Trout fishing in New Hampshire is in every type and color from a graceful multi-colored brook trout, a jumping rainbow trout or feisty brown trout, there is a pond or stream within a decent driving distance for most anglers professional or novice.
New Hampshire is home to a number of trout ponds that are managed strictly for trout and are closed to ice fishing. Lucas Pond it Northwood is an example. Ponds managed for trout may be stocked with one or more species, with age classes ranging from yearlings (8-12 inches) to 2-year olds (12-15 inches), with weights up to 1-1.5 pounds!
There is over 12,000 miles of stocked trout rivers and streams available for anglers provided by the state's successful and generous fish stocking program. Wild trout do exist and just awaiting for the angler who is willing to take a walk through uncharted forests to get to them with nearly 50 remote trout ponds that New Hampshire Fish and Game annually stocks with fingerlings via helicopter. These fingerling brook trout often grow to 8-10 inches by their second growing season, and it's not unusual to pull in a monster 15 inches or longer.
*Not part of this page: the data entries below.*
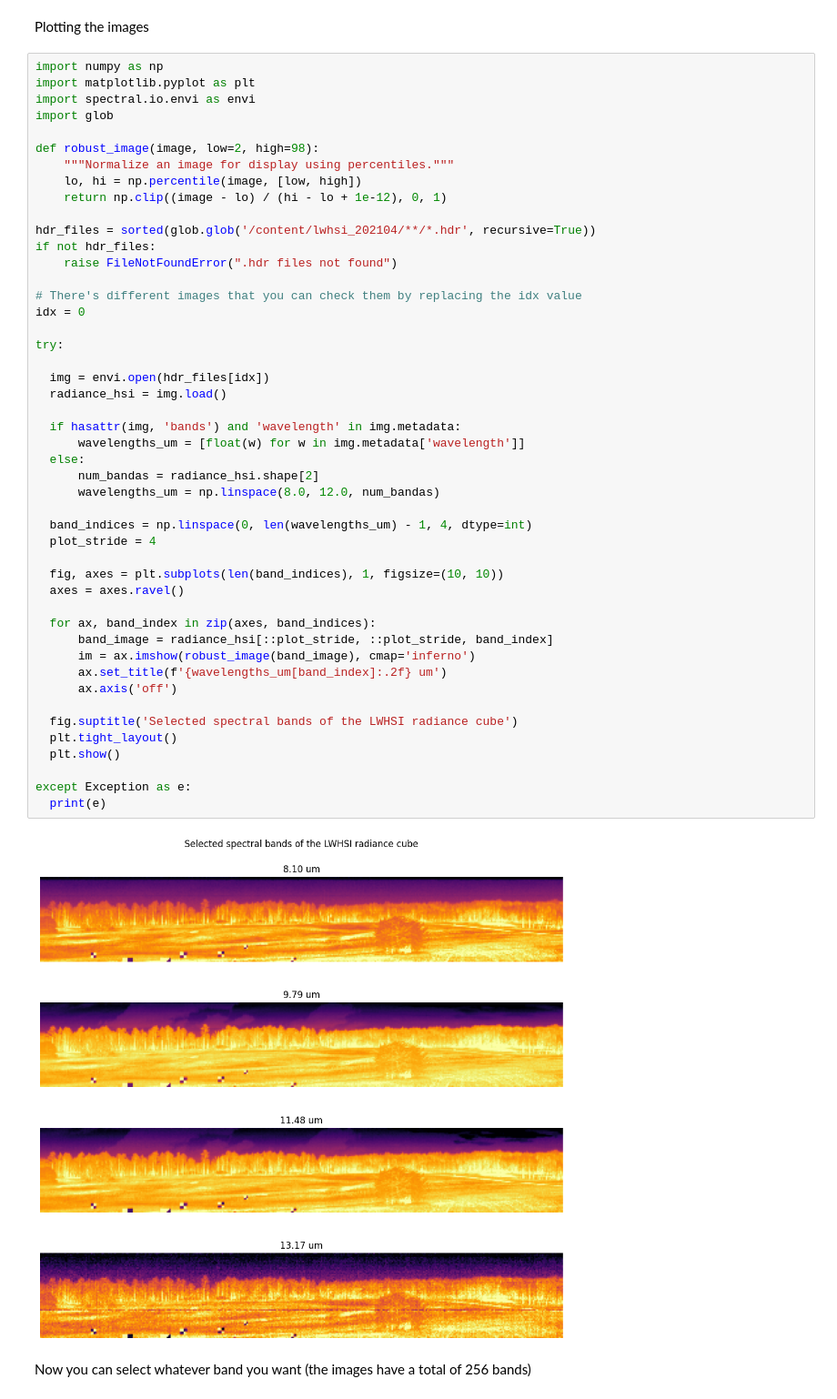
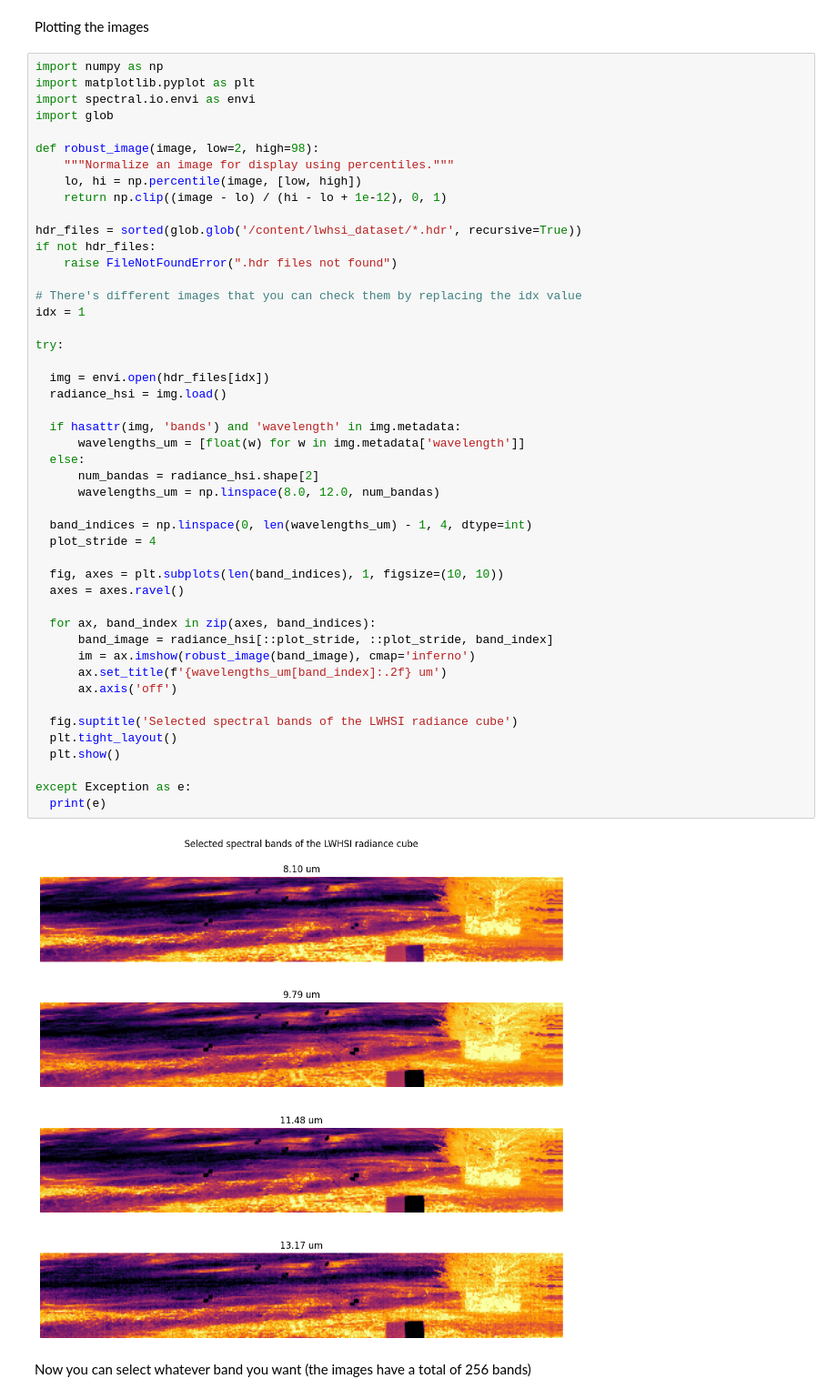
Before and after one commit to MarinPedro/ThermalProject2026_HOCV, a Jupyter notebook: SCV_P.ipynb, the cells around one changed output. Shown at 91% size. Cells and saved outputs as stored; diff of their text form.

```diff
--- a/SCV_P.ipynb
+++ b/SCV_P.ipynb
@@ -32,44 +50,44 @@ def robust_image(image, low=2, high=98):
     lo, hi = np.percentile(image, [low, high])
     return np.clip((image - lo) / (hi - lo + 1e-12), 0, 1)
 
-hdr_files = sorted(glob.glob('/content/lwhsi_202104/**/*.hdr', recursive=True))
+hdr_files = sorted(glob.glob('/content/lwhsi_dataset/*.hdr', recursive=True))
 if not hdr_files:
     raise FileNotFoundError(".hdr files not found")
 
 # There's different images that you can check them by replacing the idx value
-idx = 0
+idx = 1
 
 try:
 
   img = envi.open(hdr_files[idx])
   radiance_hsi = img.load()
 
   if hasattr(img, 'bands') and 'wavelength' in img.metadata:
       wavelengths_um = [float(w) for w in img.metadata['wavelength']]
   else:
       num_bandas = radiance_hsi.shape[2]
       wavelengths_um = np.linspace(8.0, 12.0, num_bandas)
 
   band_indices = np.linspace(0, len(wavelengths_um) - 1, 4, dtype=int)
   plot_stride = 4
 
   fig, axes = plt.subplots(len(band_indices), 1, figsize=(10, 10))
   axes = axes.ravel()
 
   for ax, band_index in zip(axes, band_indices):
       band_image = radiance_hsi[::plot_stride, ::plot_stride, band_index]
       im = ax.imshow(robust_image(band_image), cmap='inferno')
       ax.set_title(f'{wavelengths_um[band_index]:.2f} um')
       ax.axis('off')
 
   fig.suptitle('Selected spectral bands of the LWHSI radiance cube')
   plt.tight_layout()
   plt.show()
 
 except Exception as e:
   print(e)
 # %% [output]
-[figure, old version]
+[figure, new version]
 # %% [markdown]
 Now you can select whatever band you want (the images have a total of 256 bands)
 # %%
```
Also changed, not shown: parts of 7 cells of this notebook.
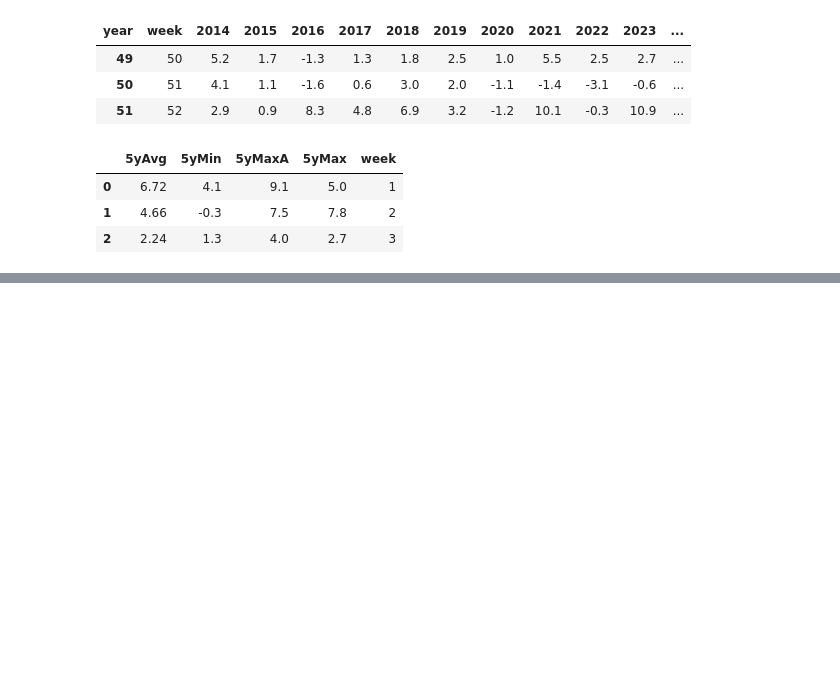
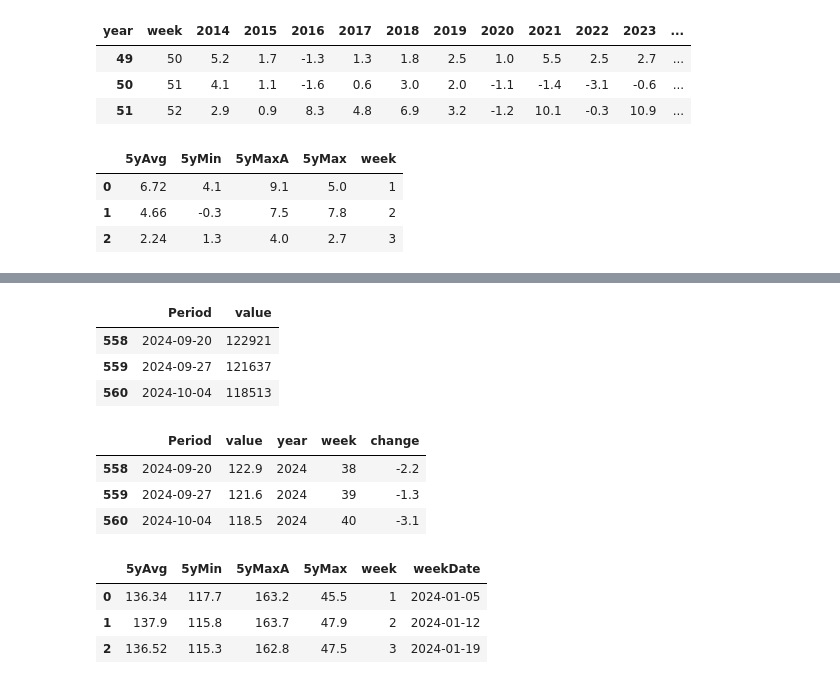
Before and after one commit to JozefSL/pyNotes, a Jupyter notebook: EIA/weeklyXlsCrudeStocksAndChanges.ipynb, the cells around one changed output, grey strips where cells are left out. Saved outputs shown, nothing was run; the diff lists cells and outputs as text; code cells hidden in the pictures; blank space fills up the shorter version.

```diff
--- a/EIA/weeklyXlsCrudeStocksAndChanges.ipynb
+++ b/EIA/weeklyXlsCrudeStocksAndChanges.ipynb
@@ -343,3 +343,44 @@ figGc.add_annotation(
 figGc.show()
 # %% [output]
 [interactive output not drawn]
+# %%
+dfd = data[['Week','Distillate']].copy()
+dfd.columns = ['Period', 'value']
+dfd.tail(3)
+# %% [output]
+|  | Period | value |
+| 558 | 2024-09-20 | 122921 |
+| 559 | 2024-09-27 | 121637 |
+| 560 | 2024-10-04 | 118513 |
+# %%
+dfd['Period'] = dfd['Period'].apply(pd.to_datetime)
+dfd.value = (dfd.value.astype('Int64')/1000).round(1) #.astype('Int64')
+dfd['year'] = dfd['Period'].dt.year
+dfd['week'] = dfd['Period'].dt.isocalendar().week
+dfd['change'] = dfd['value'] - dfd['value'].shift(1)
+dfd.tail(3)
+# %% [output]
+|  | Period | value | year | week | change |
+| 558 | 2024-09-20 | 122.9 | 2024 | 38 | -2.2 |
+| 559 | 2024-09-27 | 121.6 | 2024 | 39 | -1.3 |
+| 560 | 2024-10-04 | 118.5 | 2024 | 40 | -3.1 |
+# %%
+dfAd = dfd.pivot(index='week', columns='year', values='value').round(1) #.astype('Int64') #.reset_index(drop='true')
+dfAd = dfAd.drop(dfAd.index[-1]).reset_index()  #eliminate the add years with 53 weeks
+# %%
+dfAAd = pd.DataFrame(dfAd.iloc[:, -6:-1].mean(axis=1))
+dfAAd.columns = ['5yAvg']
+dfAAd['5yMin'] = dfAd.iloc[:, -6:-1].min(axis=1)
+dfAAd['5yMaxA'] = dfAd.iloc[:, -6:-1].max(axis=1)
+dfAAd['5yMax'] = dfAAd['5yMaxA']-dfAAd['5yMin']
+dfAAd['week'] = dfAd['week']
+# %%
+dfAd['weekDate'] = pd.to_datetime(str(pd.Timestamp.now().year)+dfAd['week'].astype(str)+'5',format='%Y%W%w')
+dfAAd['weekDate'] = pd.to_datetime(str(pd.Timestamp.now().year)+dfAAd['week'].astype(str)+'5',format='%Y%W%w')
+# %%
+dfAAd.head(3)
+# %% [output]
+|  | 5yAvg | 5yMin | 5yMaxA | 5yMax | week | weekDate |
+| 0 | 136.34 | 117.7 | 163.2 | 45.5 | 1 | 2024-01-05 |
+| 1 | 137.9 | 115.8 | 163.7 | 47.9 | 2 | 2024-01-12 |
+| 2 | 136.52 | 115.3 | 162.8 | 47.5 | 3 | 2024-01-19 |
```
Also changed, not shown: parts of 6 cells of this notebook.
Trophy, remote-pond brook trout (three or more years old, some in excess of 17 inches) can be caught in select backcountry waters for the serious.
For all the record holding fish in New Hampshire that didn't get away Click Here
Below is a chart of lakes and ponds stocked with Trout and open year round.
NH Lakes and Ponds Stocked with Trout and Open Year Round
SO we have always heard about the "fish that got away" . You know like the 58 pound small mouth bass or the 30 foot long pike. Well here is the official list of fish that did NOT get away--at least not until they were recorded.
The NH Fish and Game Department maintains a listing of State Record fish dating back to 1911, That was the year A. Val Woodruff’s caught a 9 lb., 25.5 in. Brook Trout in Pleasant Lake, New London. That record still stands to this day. The State looks at 35 freshwater and 14 saltwater / anadromous fish species.
New Hampshire has 2 opportunities to compete for "largest fish" caught in state waters -- the NH State Record and Trophy Fish programs. There is no age requirement. By entering, you also provide valuable information for fisheries biologists.